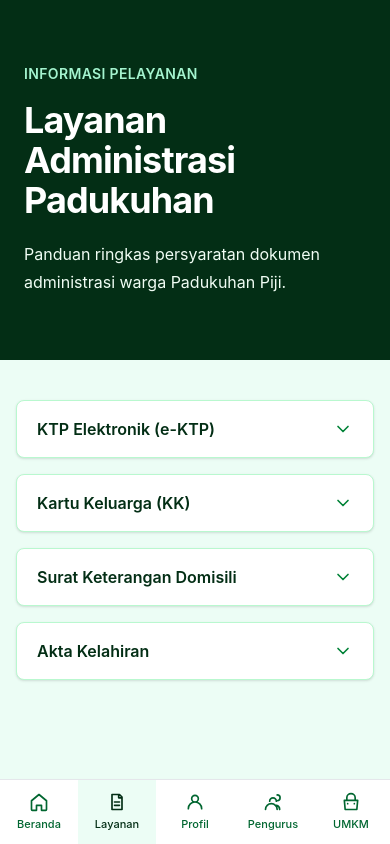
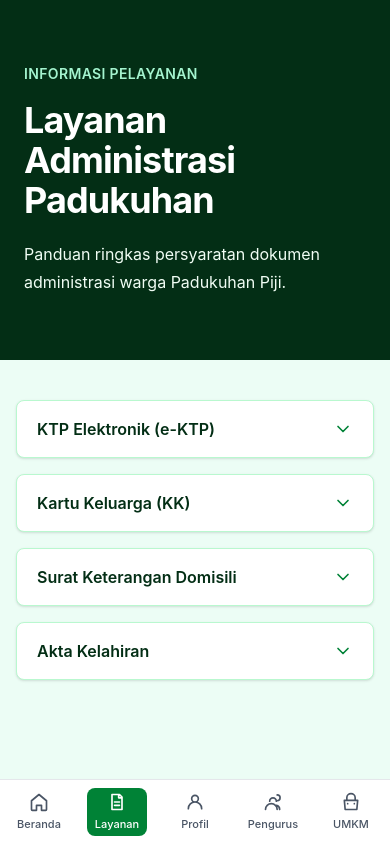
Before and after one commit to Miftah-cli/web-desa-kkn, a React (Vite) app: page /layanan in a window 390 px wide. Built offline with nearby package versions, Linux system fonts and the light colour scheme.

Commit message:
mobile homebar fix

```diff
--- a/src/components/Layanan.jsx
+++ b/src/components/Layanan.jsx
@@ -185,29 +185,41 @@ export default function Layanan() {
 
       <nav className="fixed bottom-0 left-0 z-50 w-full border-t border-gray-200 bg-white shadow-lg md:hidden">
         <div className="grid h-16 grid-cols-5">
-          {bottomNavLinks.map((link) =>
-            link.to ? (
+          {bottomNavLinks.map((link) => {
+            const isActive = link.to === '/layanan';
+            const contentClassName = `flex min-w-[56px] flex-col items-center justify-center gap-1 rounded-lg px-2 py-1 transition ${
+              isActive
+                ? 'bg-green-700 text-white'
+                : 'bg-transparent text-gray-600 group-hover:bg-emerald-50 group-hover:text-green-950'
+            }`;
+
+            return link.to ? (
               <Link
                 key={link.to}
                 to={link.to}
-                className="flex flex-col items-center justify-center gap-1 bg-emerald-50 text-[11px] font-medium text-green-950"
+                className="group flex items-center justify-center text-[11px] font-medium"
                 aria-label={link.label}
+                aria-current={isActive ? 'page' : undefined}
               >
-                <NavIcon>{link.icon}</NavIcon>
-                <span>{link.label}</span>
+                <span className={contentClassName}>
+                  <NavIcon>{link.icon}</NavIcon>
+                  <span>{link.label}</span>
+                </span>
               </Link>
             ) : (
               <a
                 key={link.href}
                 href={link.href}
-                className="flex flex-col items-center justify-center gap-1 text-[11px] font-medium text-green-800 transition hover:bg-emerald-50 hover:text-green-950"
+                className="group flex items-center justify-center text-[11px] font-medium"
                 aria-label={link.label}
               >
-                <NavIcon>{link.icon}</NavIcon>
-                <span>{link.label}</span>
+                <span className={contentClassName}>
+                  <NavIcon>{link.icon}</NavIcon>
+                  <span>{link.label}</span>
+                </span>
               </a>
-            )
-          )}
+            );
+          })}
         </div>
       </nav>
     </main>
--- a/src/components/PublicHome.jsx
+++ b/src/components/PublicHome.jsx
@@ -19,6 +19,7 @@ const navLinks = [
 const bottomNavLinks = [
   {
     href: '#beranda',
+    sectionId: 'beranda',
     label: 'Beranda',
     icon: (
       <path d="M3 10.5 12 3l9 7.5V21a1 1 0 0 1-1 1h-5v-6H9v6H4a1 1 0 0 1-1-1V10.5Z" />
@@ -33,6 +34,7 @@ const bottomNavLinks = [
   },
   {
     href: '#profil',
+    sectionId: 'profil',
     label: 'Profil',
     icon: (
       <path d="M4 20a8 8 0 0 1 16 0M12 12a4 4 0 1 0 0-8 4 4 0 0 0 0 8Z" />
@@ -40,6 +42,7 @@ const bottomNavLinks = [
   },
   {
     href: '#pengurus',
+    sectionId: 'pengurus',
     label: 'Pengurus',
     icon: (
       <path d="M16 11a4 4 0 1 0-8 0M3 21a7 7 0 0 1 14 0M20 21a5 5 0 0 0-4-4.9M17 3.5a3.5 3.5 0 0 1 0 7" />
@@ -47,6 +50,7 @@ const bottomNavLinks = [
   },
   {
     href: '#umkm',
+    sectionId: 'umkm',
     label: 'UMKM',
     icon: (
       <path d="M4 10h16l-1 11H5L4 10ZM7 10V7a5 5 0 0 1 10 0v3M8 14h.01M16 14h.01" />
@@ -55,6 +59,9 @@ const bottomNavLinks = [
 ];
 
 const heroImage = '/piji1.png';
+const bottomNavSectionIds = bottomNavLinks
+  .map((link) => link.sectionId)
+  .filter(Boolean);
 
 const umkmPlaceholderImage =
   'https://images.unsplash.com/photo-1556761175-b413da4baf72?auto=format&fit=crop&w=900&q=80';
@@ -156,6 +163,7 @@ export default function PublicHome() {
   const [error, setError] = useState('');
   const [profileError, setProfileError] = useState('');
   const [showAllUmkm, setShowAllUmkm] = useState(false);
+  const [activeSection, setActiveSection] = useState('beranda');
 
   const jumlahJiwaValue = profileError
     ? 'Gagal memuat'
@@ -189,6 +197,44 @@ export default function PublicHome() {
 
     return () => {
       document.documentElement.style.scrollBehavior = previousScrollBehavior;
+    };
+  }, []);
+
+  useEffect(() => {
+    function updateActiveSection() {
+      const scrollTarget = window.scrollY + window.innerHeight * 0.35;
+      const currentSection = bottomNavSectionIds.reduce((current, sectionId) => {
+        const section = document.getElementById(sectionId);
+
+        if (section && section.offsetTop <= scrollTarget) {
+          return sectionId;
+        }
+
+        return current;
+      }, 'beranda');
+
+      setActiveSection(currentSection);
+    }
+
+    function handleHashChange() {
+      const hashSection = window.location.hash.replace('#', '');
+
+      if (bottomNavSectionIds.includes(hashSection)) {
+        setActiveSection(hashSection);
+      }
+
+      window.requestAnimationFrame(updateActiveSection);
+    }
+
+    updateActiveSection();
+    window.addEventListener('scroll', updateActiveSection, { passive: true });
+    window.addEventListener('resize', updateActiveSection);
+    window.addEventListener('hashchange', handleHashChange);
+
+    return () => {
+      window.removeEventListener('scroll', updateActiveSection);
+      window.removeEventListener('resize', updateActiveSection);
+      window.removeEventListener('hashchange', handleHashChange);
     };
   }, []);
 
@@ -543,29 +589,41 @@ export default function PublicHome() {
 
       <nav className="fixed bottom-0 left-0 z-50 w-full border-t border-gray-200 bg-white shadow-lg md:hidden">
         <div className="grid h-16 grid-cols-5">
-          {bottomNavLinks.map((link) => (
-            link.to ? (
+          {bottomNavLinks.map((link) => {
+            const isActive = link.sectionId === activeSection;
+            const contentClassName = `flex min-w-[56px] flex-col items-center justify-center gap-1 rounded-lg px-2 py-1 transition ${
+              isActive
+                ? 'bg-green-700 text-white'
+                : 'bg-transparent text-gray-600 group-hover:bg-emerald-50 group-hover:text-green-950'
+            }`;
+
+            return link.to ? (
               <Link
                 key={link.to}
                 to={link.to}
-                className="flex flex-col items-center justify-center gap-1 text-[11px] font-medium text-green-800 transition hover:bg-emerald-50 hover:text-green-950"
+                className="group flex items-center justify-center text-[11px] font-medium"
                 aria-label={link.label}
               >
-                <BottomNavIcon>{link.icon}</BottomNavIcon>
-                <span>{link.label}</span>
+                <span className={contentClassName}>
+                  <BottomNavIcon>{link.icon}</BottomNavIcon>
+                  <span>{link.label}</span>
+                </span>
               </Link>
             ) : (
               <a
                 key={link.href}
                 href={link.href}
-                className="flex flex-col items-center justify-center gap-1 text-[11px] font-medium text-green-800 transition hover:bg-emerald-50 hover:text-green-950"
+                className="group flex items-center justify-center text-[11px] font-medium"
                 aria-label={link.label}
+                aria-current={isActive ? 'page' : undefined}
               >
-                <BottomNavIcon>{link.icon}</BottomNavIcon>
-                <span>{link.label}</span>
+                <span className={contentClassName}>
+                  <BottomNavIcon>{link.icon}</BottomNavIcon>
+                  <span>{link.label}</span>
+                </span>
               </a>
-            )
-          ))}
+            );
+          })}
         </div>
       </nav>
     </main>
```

Brief: Return each line of the material above that holds the string "updateActiveSection".

Response area:
+    function updateActiveSection() {
+      window.requestAnimationFrame(updateActiveSection);
+    updateActiveSection();
+    window.addEventListener('scroll', updateActiveSection, { passive: true });
+    window.addEventListener('resize', updateActiveSection);
+      window.removeEventListener('scroll', updateActiveSection);
+      window.removeEventListener('resize', updateActiveSection);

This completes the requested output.